The "Ibercorp affair" was front-page news in Spain at various times between 1992 and 1995. In itself, there was nothing particularly new about it: a newly formed financial group engaged in legally and ethically reprehensible behaviour that eventually came to light in the media, ruining the company (and the careers of those involved). What aroused public interest at the time was the fact that it involved individuals connected with Spanish public and political life, the media and certain business (...) circles. Above all, it demonstrated the personal, economic, social and political consequences of a business culture based on the pursuit of easy profits at any price (what came to be known as the cultura del pelotazo or "culture of the fast buck"). Again, this is all too familiar in business ethics. But it served to goad Spanish society into a rejection of such behaviour. This article describes the facts and their ethical implications. (shrink)

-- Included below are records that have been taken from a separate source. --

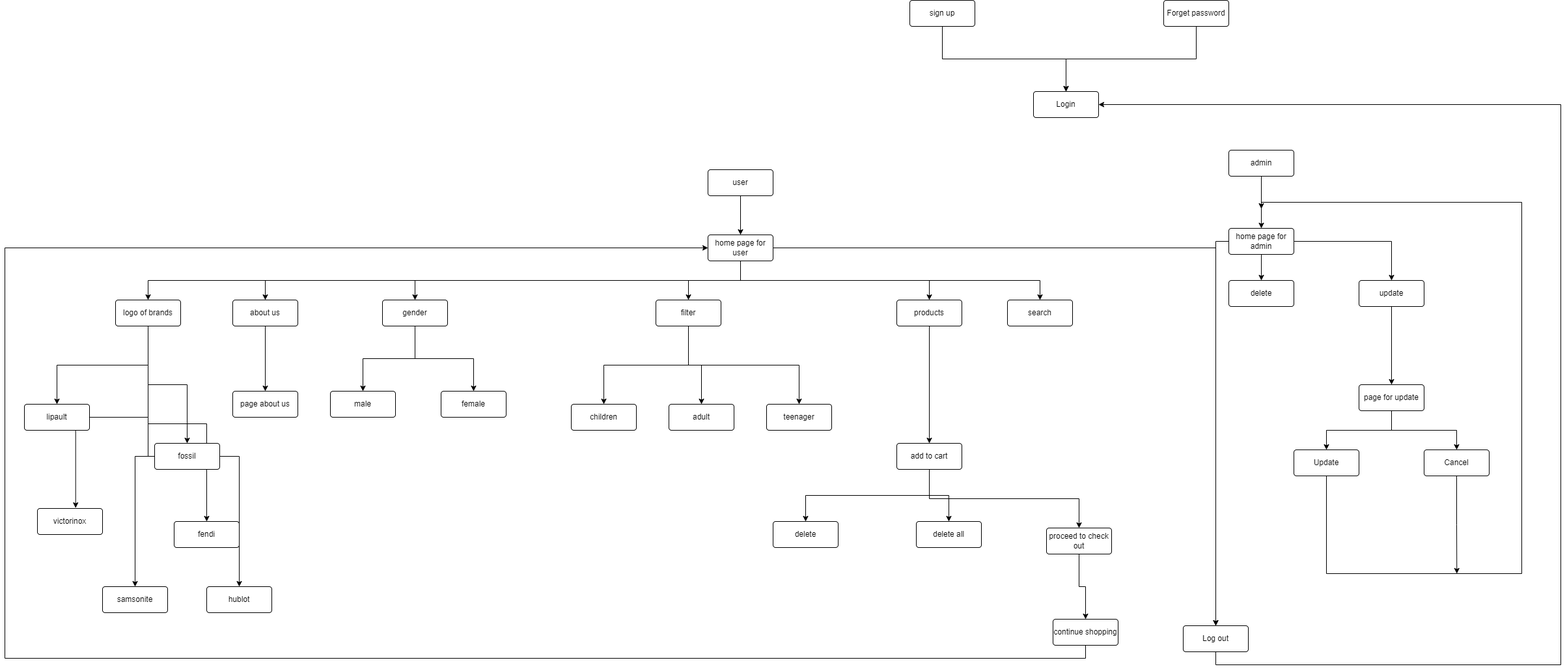
This is component/sitemap.png from jeikai/eProject, a draw.io export, as it was before one commit. Source tidied: cells renumbered, new cells last; positions are measured from the earlier drawing's top-left corner, leaving out a move shared by most shapes.
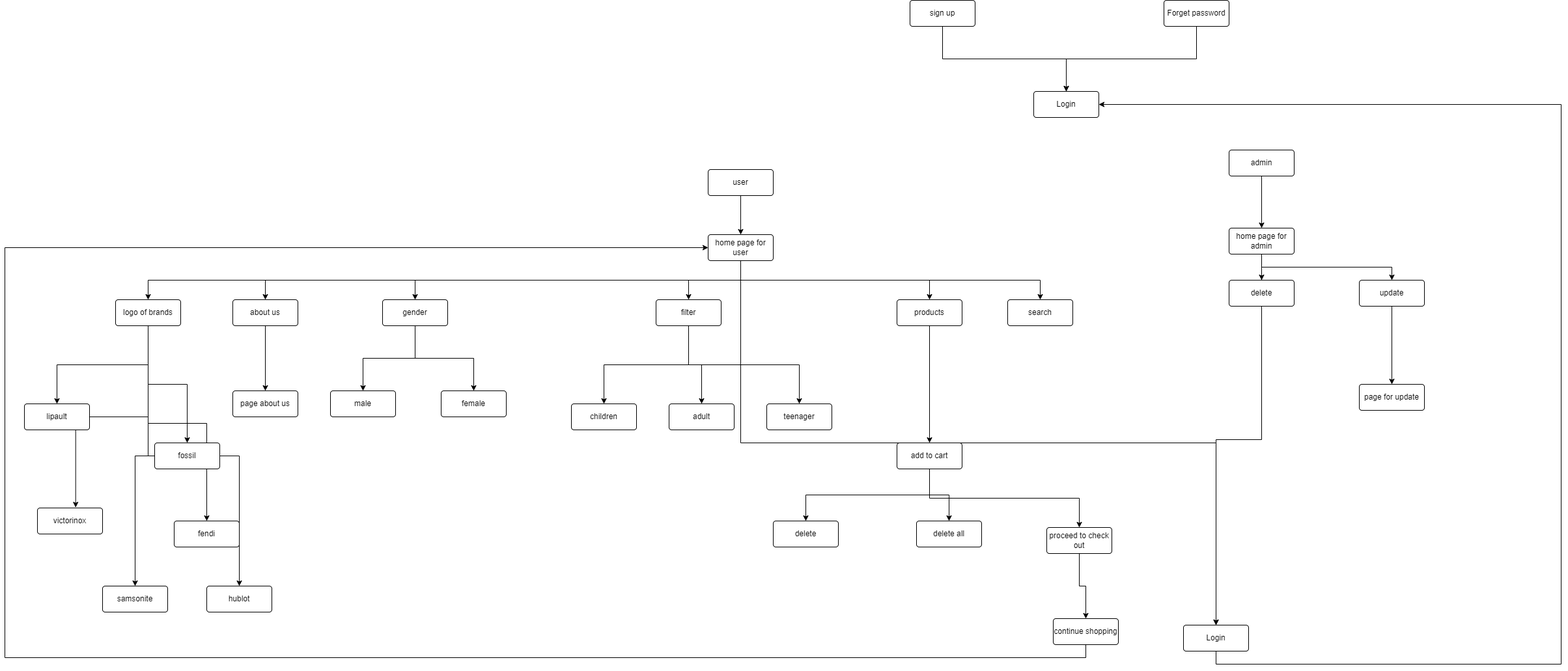
After the commit.

What changed in the source:
```diff
@@ -48,20 +48,10 @@
       <mxGeometry relative="1" as="geometry" />
     </mxCell>
     <mxCell id="17" style="edgeStyle=orthogonalEdgeStyle;rounded=0;jettySize=auto;html=1;exitX=0.5;exitY=1;exitDx=0;exitDy=0;entryX=0.5;entryY=0;entryDx=0;entryDy=0;" parent="1" edge="1" source="19" target="61">
-      <mxGeometry relative="1" as="geometry">
-        <Array as="points">
-          <mxPoint x="1930" y="370" />
-          <mxPoint x="2130" y="370" />
-        </Array>
-      </mxGeometry>
+      <mxGeometry relative="1" as="geometry" />
     </mxCell>
     <mxCell id="18" style="edgeStyle=orthogonalEdgeStyle;rounded=0;jettySize=auto;html=1;exitX=0.5;exitY=1;exitDx=0;exitDy=0;entryX=0.5;entryY=0;entryDx=0;entryDy=0;" parent="1" edge="1" source="19" target="56">
-      <mxGeometry relative="1" as="geometry">
-        <Array as="points">
-          <mxPoint x="1930" y="370" />
-          <mxPoint x="1860" y="370" />
-        </Array>
-      </mxGeometry>
+      <mxGeometry relative="1" as="geometry" />
     </mxCell>
     <mxCell id="19" value="home page for admin" style="rounded=1;arcSize=10;whiteSpace=wrap;html=1;align=center;" parent="1" vertex="1">
       <mxGeometry x="1880" y="350" width="100" height="40" as="geometry" />
@@ -85,12 +75,7 @@
       <mxGeometry relative="1" as="geometry" />
     </mxCell>
     <mxCell id="26" style="edgeStyle=orthogonalEdgeStyle;rounded=0;jettySize=auto;html=1;exitX=0.5;exitY=1;exitDx=0;exitDy=0;" parent="1" edge="1" source="27" target="56">
-      <mxGeometry relative="1" as="geometry">
-        <Array as="points">
-          <mxPoint x="1130" y="380" />
-          <mxPoint x="1860" y="380" />
-        </Array>
-      </mxGeometry>
+      <mxGeometry relative="1" as="geometry" />
     </mxCell>
     <mxCell id="27" value="home page for user" style="rounded=1;arcSize=10;whiteSpace=wrap;html=1;align=center;" parent="1" vertex="1">
       <mxGeometry x="1080" y="360" width="100" height="40" as="geometry" />
@@ -191,15 +176,9 @@
         </Array>
       </mxGeometry>
     </mxCell>
-    <mxCell id="56" value="Log out" style="rounded=1;arcSize=10;whiteSpace=wrap;html=1;align=center;" parent="1" vertex="1">
+    <mxCell id="56" value="Login" style="rounded=1;arcSize=10;whiteSpace=wrap;html=1;align=center;" parent="1" vertex="1">
       <mxGeometry x="1810" y="960" width="100" height="40" as="geometry" />
     </mxCell>
-    <mxCell id="57" style="edgeStyle=orthogonalEdgeStyle;rounded=0;jettySize=auto;html=1;exitX=0.5;exitY=1;exitDx=0;exitDy=0;entryX=0.5;entryY=0;entryDx=0;entryDy=0;" parent="1" edge="1" source="59" target="73">
-      <mxGeometry relative="1" as="geometry" />
-    </mxCell>
-    <mxCell id="58" style="edgeStyle=orthogonalEdgeStyle;rounded=0;jettySize=auto;html=1;exitX=0.5;exitY=1;exitDx=0;exitDy=0;entryX=0.5;entryY=0;entryDx=0;entryDy=0;" parent="1" edge="1" source="59" target="75">
-      <mxGeometry relative="1" as="geometry" />
-    </mxCell>
     <mxCell id="59" value="page for update" style="rounded=1;arcSize=10;whiteSpace=wrap;html=1;align=center;" parent="1" vertex="1">
       <mxGeometry x="2080" y="590" width="100" height="40" as="geometry" />
     </mxCell>
@@ -239,27 +218,5 @@
     <mxCell id="71" value="lipault" style="rounded=1;arcSize=10;whiteSpace=wrap;html=1;align=center;" parent="1" vertex="1">
       <mxGeometry x="30" y="620" width="100" height="40" as="geometry" />
     </mxCell>
-    <mxCell id="72" style="edgeStyle=orthogonalEdgeStyle;rounded=0;jettySize=auto;html=1;exitX=0.5;exitY=1;exitDx=0;exitDy=0;" parent="1" edge="1" source="73">
-      <mxGeometry relative="1" as="geometry">
-        <mxPoint x="1930" y="320" as="targetPoint" />
-        <Array as="points">
-          <mxPoint x="2030" y="880" />
-          <mxPoint x="2330" y="880" />
-          <mxPoint x="2330" y="310" />
-          <mxPoint x="1930" y="310" />
-        </Array>
-      </mxGeometry>
-    </mxCell>
-    <mxCell id="73" value="Update" style="rounded=1;arcSize=10;whiteSpace=wrap;html=1;align=center;" parent="1" vertex="1">
-      <mxGeometry x="1980" y="690" width="100" height="40" as="geometry" />
-    </mxCell>
-    <mxCell id="74" style="edgeStyle=orthogonalEdgeStyle;rounded=0;jettySize=auto;html=1;exitX=0.5;exitY=1;exitDx=0;exitDy=0;" parent="1" edge="1" source="75">
-      <mxGeometry relative="1" as="geometry">
-        <mxPoint x="2230.3" y="880" as="targetPoint" />
-      </mxGeometry>
-    </mxCell>
-    <mxCell id="75" value="Cancel" style="rounded=1;arcSize=10;whiteSpace=wrap;html=1;align=center;" parent="1" vertex="1">
-      <mxGeometry x="2180" y="690" width="100" height="40" as="geometry" />
-    </mxCell>
   </root>
 </mxGraphModel>
```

Government agencies and private risk assessors use (quasi) scientific risk assessment procedures to try to estimate or predict risk to human health or the environment that might result from exposure to toxic substances in order to take steps to prevent such risks from arising or to eliminate the risks if they already exist. In this paper I discuss several ways in which the "science" of carcinogen risk assessment differs from ordinary scientific enterprises. I also consider several ways in which normative (...)policy considerations infect this regulatory science. Scientists, philosophers of science, moral philosophers and policy makers should address these issues forthrightly in order to serve better the aims of science and regulation. (shrink)